When is my child actually old enough to have his or her own smartphone? It is not easy to give an answer to the question that is valid for every child. This is because, in addition to the usefulness of the smartphone, your child’s stage of development also plays a role in the decision. They know it best and can assess its media experience and general sense of responsibility.
If you’re considering whether your child is ready for his or her own smartphone, here are a few things to think about:
klicksafe has compiled these and other questions in a checklist for parents to tick off. If you are unsure, your child can first use a very simple cell phone without Internet access. Sooner or later, however, you should allow your child to have their own smartphone.
For many parents, the move from elementary to secondary school is an opportune time to purchase a smartphone. Many children then have a longer way to school, which they often do alone. They can quickly make contact via a cell phone or smartphone – if necessary.
Constant accessibility between you and your child should not be the main reason for a smartphone. For older children and young people in particular, probably the most important reason for having their own smartphone is to keep in touch with their friends and to have a say, for example, when it comes to the latest apps. Peer influence plays an increasingly important role as people age.
Teach your child that it is important to be careful and aware of how you handle your own data. Talk about what serious problems might otherwise result. Inform yourself or together with your child about data protection and safety on the Internet. Discuss together which apps your daughter or son is allowed to use and which not for now. Pay attention to age ratings of apps and enable security settings on the device.
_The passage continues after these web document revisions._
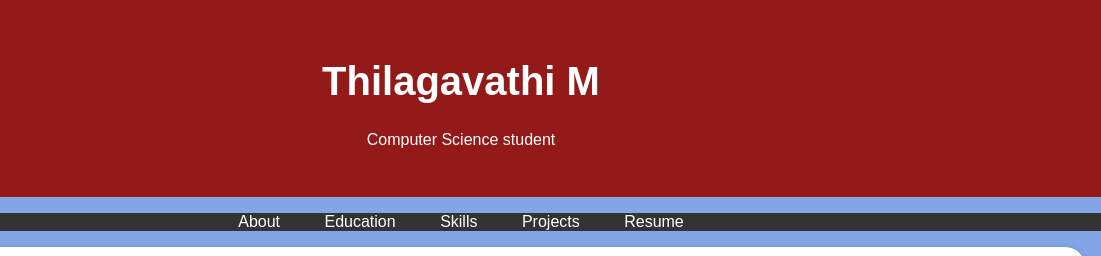
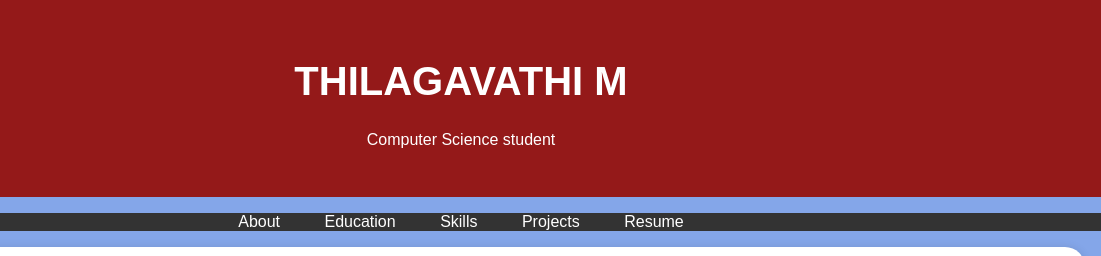
Before and after one commit to as2322k1482/Thilagavathiportfolio, a plain HTML site: page index.html in a window 1280 px wide. Shown: the top 256 px of the page, 179-1280 px from the left. Drawn offline with Linux system fonts and the light colour scheme.

Commit message:
Update index.html

```diff
--- a/index.html
+++ b/index.html
@@ -103,7 +103,7 @@ Write your code in this editor and press "Run" button to execute it.
         <div class="header-content">
             <!-- Add your profile picture here -->
             <img src="Thilagaphoto.jpg" alt="Your Profile Picture" class="profile-picture">
-            <h1>Thilagavathi M</h1>
+            <h1>THILAGAVATHI M</h1>
             <p> Computer Science student</p>
         </div>
     </header>
```
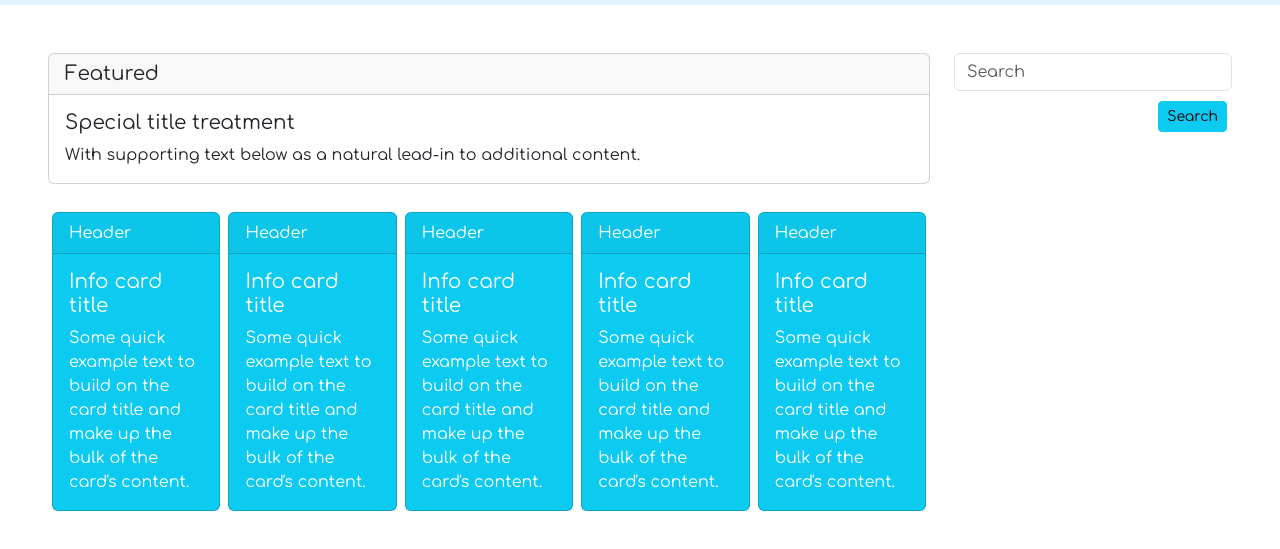
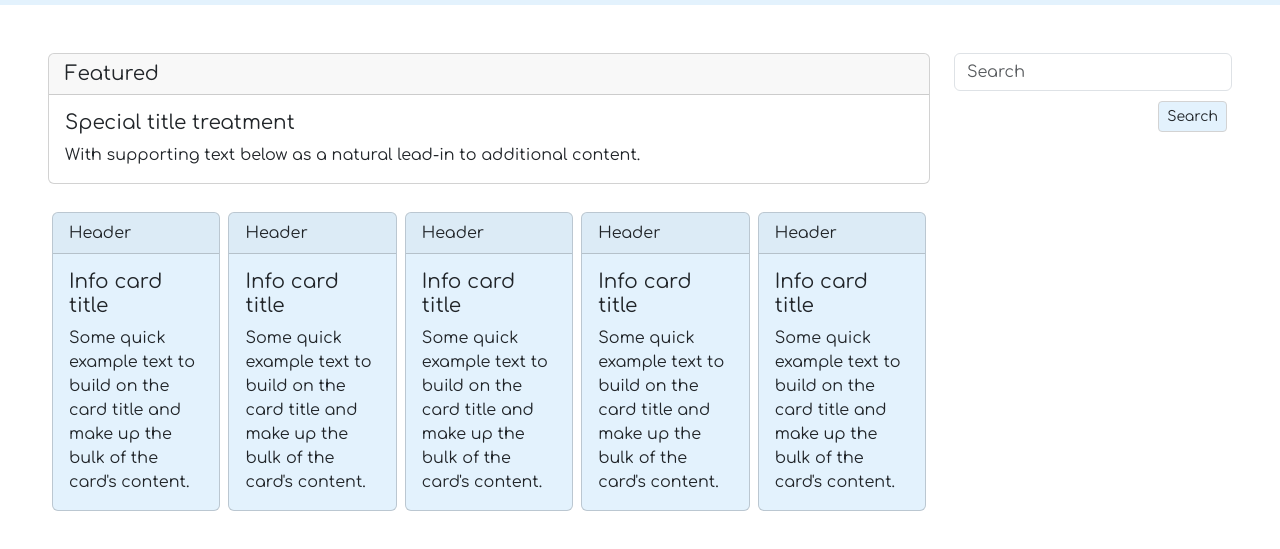
Before and after one commit to eviehoang/weather-dashboard, a plain HTML site: page index.html in a window 1280 px wide. Shown: the part 83-632 px from the top of the page. Drawn offline with nearby package versions, Linux system fonts and the light colour scheme.

Commit message:
Added new colorways for legibility, updated button and font.

```diff
--- a/assets/css/style.css
+++ b/assets/css/style.css
@@ -1,4 +1,4 @@
-*{
+* {
     font-family: 'Comfortaa', sans-serif;
 }
 
@@ -8,7 +8,7 @@
     margin: 0;
 }
 
-#umbrella h2{
+#umbrella h2 {
     font-weight: 700;
 }
 
@@ -16,5 +16,7 @@
     float: right;
     margin: 5px;
     margin-top: 10px;
+    background-color: #e3f2fd;
+    border: 1px solid lightgray;
 
 }
--- a/index.html
+++ b/index.html
@@ -42,7 +42,7 @@
                     <!-- Weather Cards for next 5 days -->
                     <article class="d-inline-flex">
 
-                        <div class="card text-white bg-info mb-3 m-1" style="max-width: 18rem;">
+                        <div class="card mb-3 m-1" style="max-width: 18rem; background-color: #e3f2fd;">
                             <div class="card-header">Header</div>
                             <div class="card-body">
                                 <h5 class="card-title">Info card title</h5>
@@ -52,7 +52,7 @@
                             </div>
                         </div>
 
-                        <div class="card text-white bg-info mb-3 m-1" style="max-width: 18rem;">
+                        <div class="card mb-3 m-1" style="max-width: 18rem; background-color: #e3f2fd;">
                             <div class="card-header">Header</div>
                             <div class="card-body">
                                 <h5 class="card-title">Info card title</h5>
@@ -62,7 +62,7 @@
                             </div>
                         </div>
 
-                        <div class="card text-white bg-info mb-3 m-1" style="max-width: 18rem;">
+                        <div class="card mb-3 m-1" style="max-width: 18rem; background-color: #e3f2fd;">
                             <div class="card-header">Header</div>
                             <div class="card-body">
                                 <h5 class="card-title">Info card title</h5>
@@ -72,7 +72,7 @@
                             </div>
                         </div>
 
-                        <div class="card text-white bg-info mb-3 m-1" style="max-width: 18rem;">
+                        <div class="card mb-3 m-1" style="max-width: 18rem; background-color: #e3f2fd;">
                             <div class="card-header">Header</div>
                             <div class="card-body">
                                 <h5 class="card-title">Info card title</h5>
@@ -82,7 +82,7 @@
                             </div>
                         </div>
 
-                        <div class="card text-white bg-info mb-3 m-1" style="max-width: 18rem;">
+                        <div class="card mb-3 m-1" style="max-width: 18rem; background-color: #e3f2fd;">
                             <div class="card-header">Header</div>
                             <div class="card-body">
                                 <h5 class="card-title">Info card title</h5>
@@ -97,7 +97,7 @@
                 <div class="col-3">
                     <form class="form">
                         <input class="form-control mr-sm-2" type="search" placeholder="Search" aria-label="Search">
-                        <button class="btn btn-info btn-sm" type="submit" id="searchbutton">Search</button>
+                        <button class="btn btn-sm" type="submit" id="searchbutton">Search</button>
                     </form>
                 </div>
             </div>
```
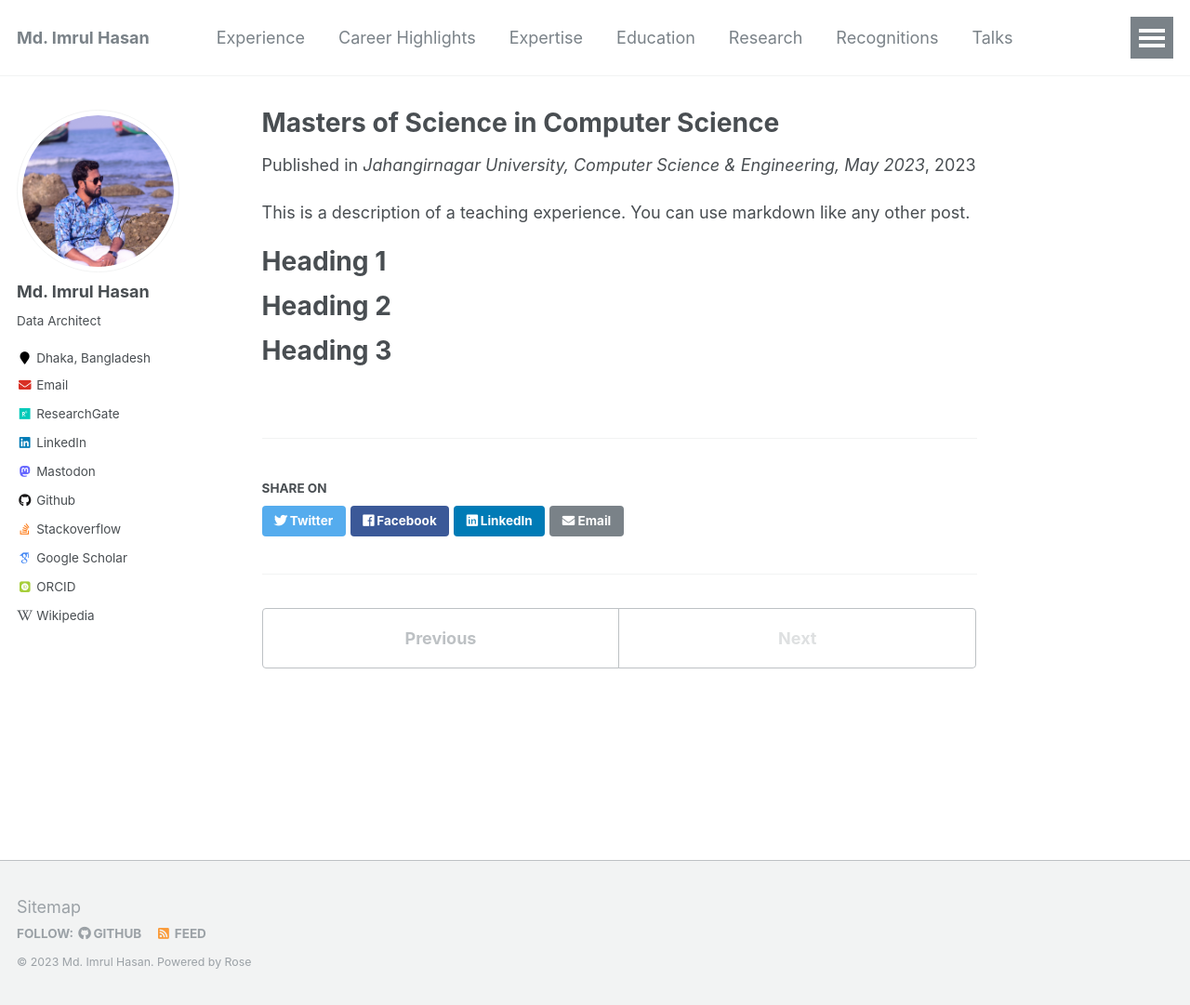
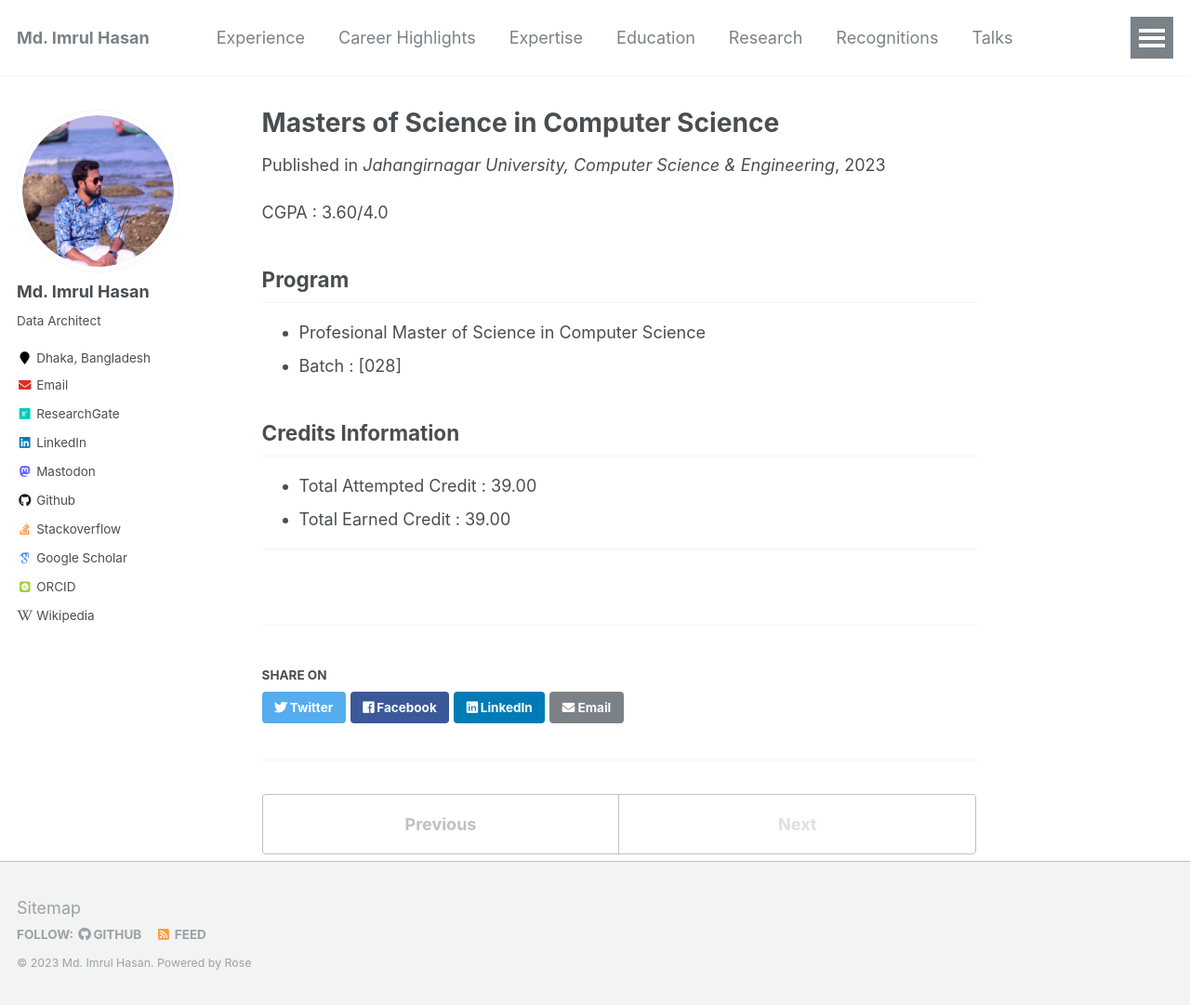
Before and after one commit to imrulhasandata/imrulhasandata, a Jekyll site: the page built from _education/2023-msc.md, in a window 1280 px wide and 1081 px high. Shown: the whole window at 93% size. Built offline with Jekyll 4.4.1, drawn with Linux system fonts in a browser that asks for light colours; some web fonts are replaced.

Commit message:
mac: education

```diff
--- a/_education/2023-msc.md
+++ b/_education/2023-msc.md
@@ -3,18 +3,21 @@ title: "Masters of Science in Computer Science"
 collection: education
 type: "Postgraduate"
 permalink: /education/2023-msc
-venue: "Jahangirnagar University, Computer Science & Engineering, May 2023"
+venue: "Jahangirnagar University, Computer Science & Engineering"
 date: 2023-05-01
 location: "Dhaka, Bangladesh"
 ---
 
-This is a description of a teaching experience. You can use markdown like any other post.
+CGPA : 3.60/4.0
 
-Heading 1
-======
+Program
+---
+- Profesional Master of Science in Computer Science
+- Batch : [028]
 
-Heading 2
-======
+Credits Information
+---
+- Total Attempted Credit : 39.00
+- Total Earned Credit : 39.00
 
-Heading 3
-======
+---
```
Also changed, not shown: _education/2020-bsc.md (+10 -10 lines).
Conflicts, e.g. disputes, can also sometimes degenerate much more quickly via communication on the Internet and false information can be spread more easily – your child should be aware of this. You should discuss problems such as chain letters, sexting, and cyberbullying in detail.
Your child’s smartphone doesn’t have to come with a flat-rate contract. Depending on the provider, a monthly decision can be made as to whether there should be a data volume for the Internet and how large it is. It is also possible to have a warning displayed when a certain amount of data is used. This way, your child will notice how much the cell phone is actually used. Settings in the smartphone can also create awareness of screen time. For more tips on which apps you can use to make your child’s cell phone use safer, check out our post on this.
It can also be helpful to consult with other parents. Because most of the time, they face the same questions. Most importantly, you should guide your child in their media use and educate them about potential challenges and risks. Even before deciding to get your own smartphone, talk to your child about it.
Try to lead by example. Also, explain to your child if you have concerns and agree on rules for using the device.
It’s important to stay in the conversation and regularly address decisions for or against certain apps and negotiate new arrangements. Don’t abuse your child’s trust by secretly checking the cell phone – a frank conversation is the better way.